Figure out how many lines in these records contain "reductions". Only the number belongs in the reply.
#####
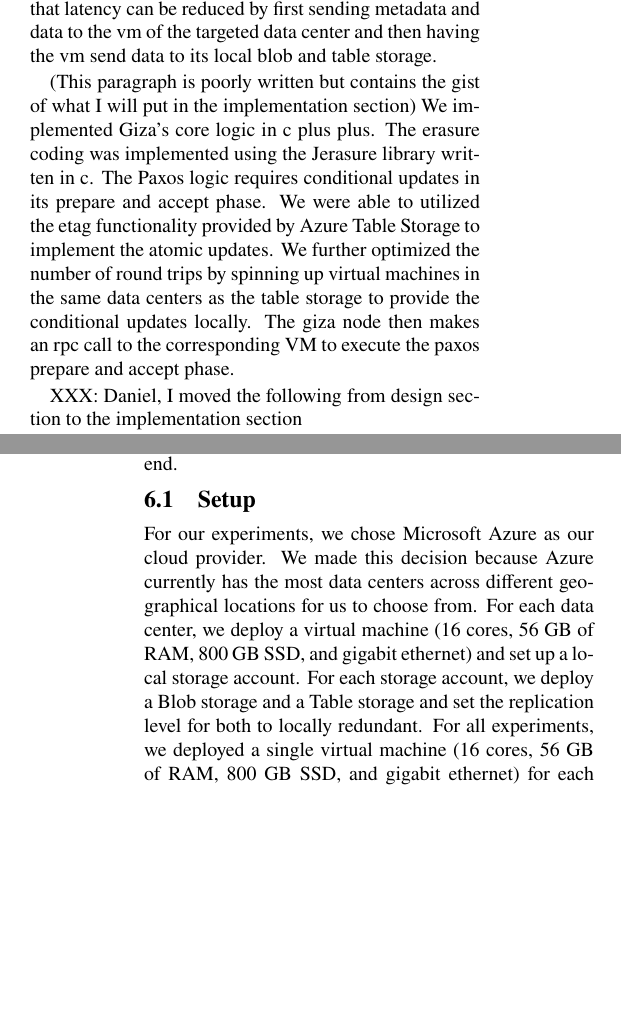
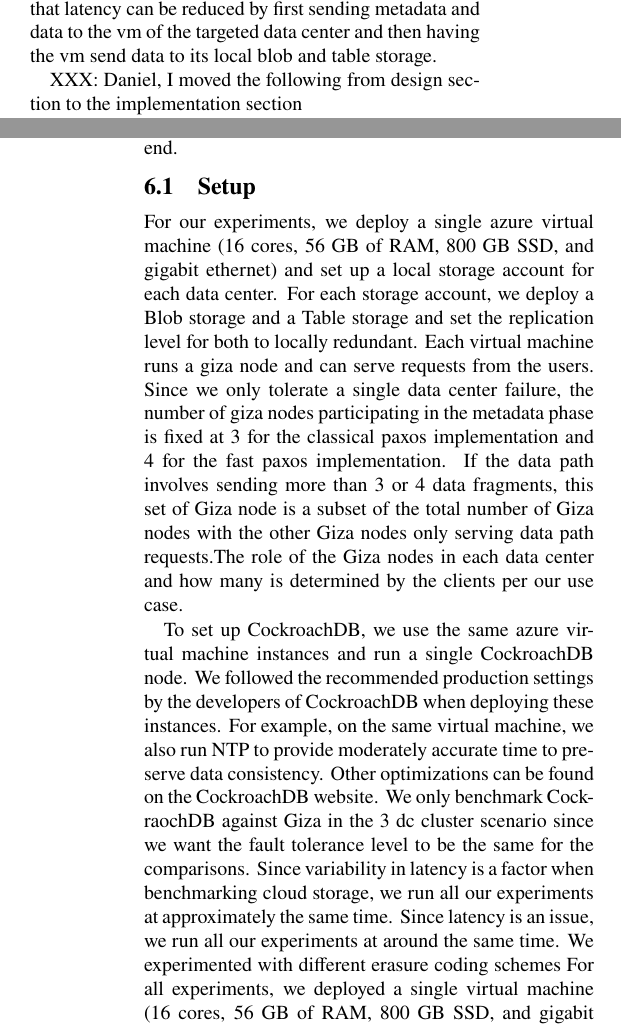
Before and after one commit to ylc265/giza-paper, a LaTeX paper (main.tex, which reads eval.tex, impl.tex): two parts of the columns of pages 8 and 9 of 12, joined at a grey line, cut so that both start at the same text, the shorter picture padded with empty space. Compiled offline with pdfLaTeX.

Commit message:
Updates from ShareLaTeX

```diff
--- a/eval.tex
+++ b/eval.tex
@@ -7,7 +7,12 @@ Giza provides fault tolerance through erasure coding across wide area networks w
 
 In addition, we provide evaluation results for encoding scheme ranging from 2-1 in 3 data centers to 18-4 in 22 data centers to illustrate the flexibility of Giza as a front end.
 \subsection{Setup}
-For our experiments, we chose Microsoft Azure as our cloud provider. We made this decision because Azure currently has the most data centers across different geographical locations for us to choose from. For each data center, we deploy a virtual machine (16 cores, 56 GB of RAM, 800 GB SSD, and gigabit ethernet) and set up a local storage account. For each storage account, we deploy a Blob storage and a Table storage and set the replication level for both to locally redundant.
+For our experiments, we deploy a single azure virtual machine (16 cores, 56 GB of RAM, 800 GB SSD, and gigabit ethernet) and set up a local storage account for each data center. For each storage account, we deploy a Blob storage and a Table storage and set the replication level for both to locally redundant. Each virtual machine runs a giza node and can serve requests from the users. Since we only tolerate a single data center failure, the number of giza nodes participating in the metadata phase is fixed at 3 for the classical paxos implementation and 4 for the fast paxos implementation. If the data path involves sending more than 3 or 4 data fragments, this set of Giza node is a subset of the total number of Giza nodes with the other Giza nodes only serving data path requests.The role of the Giza nodes in each data center and how many is determined by the clients per our use case.
+
+To set up CockroachDB, we use the same azure virtual machine instances and run a single CockroachDB node. We followed the recommended production settings by the developers of CockroachDB when deploying these instances. For example, on the same virtual machine, we also run NTP to provide moderately accurate time to preserve data consistency. Other optimizations can be found on the CockroachDB website. We only benchmark CockraochDB against Giza in the 3 dc cluster scenario since we want the fault tolerance level to be the same for the comparisons.
+Since variability in latency is a factor when benchmarking cloud storage, we run all our experiments at approximately the same time.
+Since latency is an issue, we run all our experiments at around the same time.
+We experimented with different erasure coding schemes
 For all experiments, we deployed a single virtual machine (16 cores, 56 GB of RAM, 800 GB SSD, and gigabit ethernet) for each geographical region. We use the same virtual machines for setting up the Cassandra and CockroachDB clusters. The client issuing the requests runs on one of the virtual machine that is also part of the cluster.
 To set up Giza, we also had to deployed both a table service and a blob service provided by the cloud service platform. The granularity of replication for these services varies from provider to provider but we always choose the replication level to match that of the regional replication. This means that as long as there’s no dc outage, the data would not be lost. For each data center, we run a Giza node frontend with the virtual machine. The Giza node can service requests from a client running in the virtual machine. In addition, requests to its local table and blob storage from other Giza nodes also go through the Giza node frontend in the form of an RPC call. This is to avoid unecessary WAN round trips when dealing with complicated table and blob storage operations.
 
@@ -22,6 +27,7 @@ We run a CockroachDB cluster spanning all the data centers included in the exper
 
 We generate our workloads using the YCSB benchmark. Since our systems function as key value blob storage, we only require one field, the blob value, for each key. The probability that a given key will be accessed is given by the Zipfian distribution. We evaluated our systems with different blob value sizes. The smaller sizes include 64KB, 128KB, 256KB, and 512 KB while the bigger sizes include 1MB, 2MB, 4MB, and 8MB. We also evaluated them under different read/write ratios, including equal-shares and all writes.
 
-\subsection{Read/Write Latency}
+\subsection{Giza Read/Write Latency}
+We measure Giza's latency performance by running 1000 write and read operations with a single threaded Giza node.We vary the object size (1mb and 4mb) and compared different configurations.
+The 95th percentile latency result is shown in Figure 4. The four configurations we chose are 3 data centers in the US (2-1 erasure coding scheme), 3 data centers across the world, 7 data centers in the US (6-1 erasure coding scheme), and 7 data centers across the world. Both the configuration (i.e distance between data centers) and the size of the object impact latency peformance. Larger objects incur higher latency in both the vm to vm transfer and the local blob storage access. This can explain the similar put latency results between the 3 US data center configuration and the 7 US data center configuration. Even though in the 3 US data center configuration, the distance between the data centers are much shorter (Iowa, Illinois, and West Central), each data fragment is 2MB. We can see in Table 3 that this increases the latency performance for the data path. In the 7 US data center configuration, each data fragment is just 700 KB, which reduces latency even when the data centers are further away.
 
-\subsection{Small object}
--- a/impl.tex
+++ b/impl.tex
@@ -2,9 +2,6 @@
 We implement Giza in C++ as a frontend on top of Microsoft Azure. We chose Azure because currently it provides the largest number of data centers across different geographical regions. This allows for experimenting with a wider range of coding schemes. However, Giza is designed to be invariant to the underlying cloud services and can be deployed by simply creating new interfaces to the specific table and blob storage. We implemented the Azure storage and table interface using the official Azure Storage Client Library for C++ (2.4.0). We use the Jerasure and GF-Complete erasure code libraries for coding the data using Reed-Solomon coding. However, Giza allows the flexibility for using different coding schemes as well.
 
 Giza also serves as a frontend for other Giza nodes during table and blob storage accesses. When a Giza in a data center makes a request to the table and blob storage in another data center, it does by making an rpc call to the Giza node in the targeted data center. Hence, a Giza node does not directly interact with the table and blob storage in data centers located in other geographical regions. We made this implementation decision for two reasons. First, in ordere to implement the paxos logic using the underlying table interface, multiple requests might be necessary. This would incur unnecessary cross WAN round trips. In our case with Azure table, we implement the atomic updates to the paxos acceptors by using the provided Etags. When updating an acceptor entry, Giza first reads the entry and its associated etag. It then decides whether entry's value can be updated. If this is the case, Giza makes a replace entity request that only succeeds if the entry's etag value is still the same. During concurrent requests, this process can repeat multiple times. Second, we make the assumption that all network traffics are routed over the public internet. While this doesn't have to be the case since some cloud providers do offer dedicated private connection (e.g Azure Express Route), setting up private connections across wide area network may be too costly to be an option. As such, cross regional vm to storage latency performance can be significantly degraded during peak hours. We observed that latency can be reduced by first sending metadata and data to the vm of the targeted data center and then having the vm send data to its local blob and table storage.
-
-(This paragraph is poorly written but contains the gist of what I will put in the implementation section)
-We implemented Giza’s core logic in c plus plus. The erasure coding was implemented using the Jerasure library written in c. The Paxos logic requires conditional updates in its prepare and accept phase. We were able to utilized the etag functionality provided by Azure Table Storage to implement the atomic updates. We further optimized the number of round trips by spinning up virtual machines in the same data centers as the table storage to provide the conditional updates locally. The giza node then makes an rpc call to the corresponding VM to execute the paxos prepare and accept phase.
 
 {XXX: Daniel, I moved the following from design section to the implementation section}
 
--- a/main.tex
+++ b/main.tex
@@ -171,6 +171,7 @@
 %%%
 \usepackage[font=bf]{caption}
 \usepackage{subcaption}
+\usepackage{subfig}
 %%  Space between figure and caption (assuming caption
 %%  is below figure)
 %\usepackage[font=bf,aboveskip=0pt]{caption} % SPACE
```
Also changed, not shown: images/write_latency.pdf (added), eval.tex (10 more changed lines).
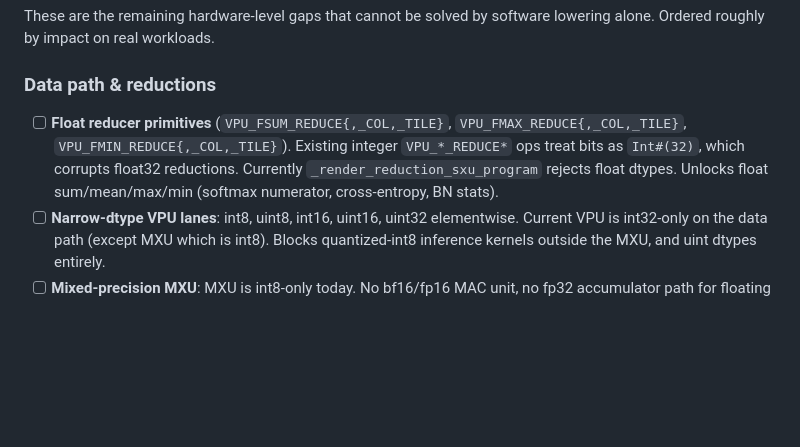
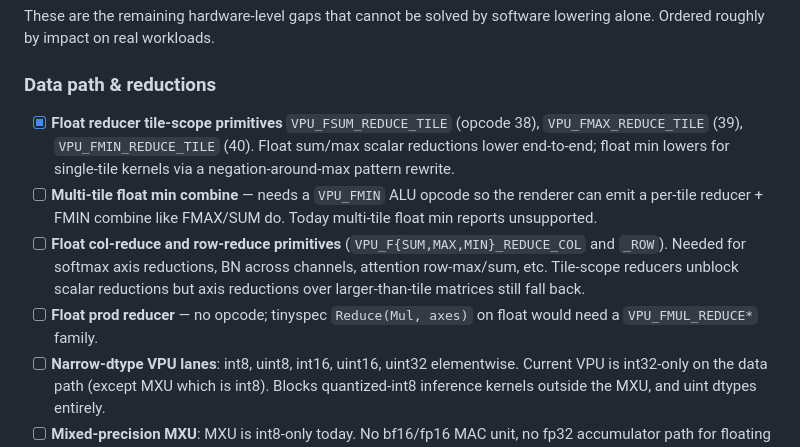
Before and after one commit to hanw/tinytpu, a Markdown page: TODO.md, the part around the change. Rendered like a GitHub page; blank space fills up the shorter version.

Commit message:
todo: mark tile-scope float reducers done; capture remaining float reducer gaps

```diff
--- a/TODO.md
+++ b/TODO.md
@@ -304,12 +304,21 @@ software lowering alone. Ordered roughly by impact on real workloads.
 
 ### Data path & reductions
 
-- [ ] **Float reducer primitives** (`VPU_FSUM_REDUCE{,_COL,_TILE}`,
-      `VPU_FMAX_REDUCE{,_COL,_TILE}`, `VPU_FMIN_REDUCE{,_COL,_TILE}`).
-      Existing integer `VPU_*_REDUCE*` ops treat bits as `Int#(32)`, which
-      corrupts float32 reductions. Currently `_render_reduction_sxu_program`
-      rejects float dtypes. Unlocks float sum/mean/max/min (softmax
-      numerator, cross-entropy, BN stats).
+- [x] **Float reducer tile-scope primitives**
+      `VPU_FSUM_REDUCE_TILE` (opcode 38), `VPU_FMAX_REDUCE_TILE` (39),
+      `VPU_FMIN_REDUCE_TILE` (40). Float sum/max scalar reductions lower
+      end-to-end; float min lowers for single-tile kernels via a
+      negation-around-max pattern rewrite.
+- [ ] **Multi-tile float min combine** — needs a `VPU_FMIN` ALU opcode
+      so the renderer can emit a per-tile reducer + FMIN combine like
+      FMAX/SUM do. Today multi-tile float min reports unsupported.
+- [ ] **Float col-reduce and row-reduce primitives**
+      (`VPU_F{SUM,MAX,MIN}_REDUCE_COL` and `_ROW`). Needed for softmax
+      axis reductions, BN across channels, attention row-max/sum, etc.
+      Tile-scope reducers unblock scalar reductions but axis reductions
+      over larger-than-tile matrices still fall back.
+- [ ] **Float prod reducer** — no opcode; tinyspec `Reduce(Mul, axes)`
+      on float would need a `VPU_FMUL_REDUCE*` family.
 - [ ] **Narrow-dtype VPU lanes**: int8, uint8, int16, uint16, uint32
       elementwise. Current VPU is int32-only on the data path (except
       MXU which is int8). Blocks quantized-int8 inference kernels outside
```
#####
= Output of the exercise =
5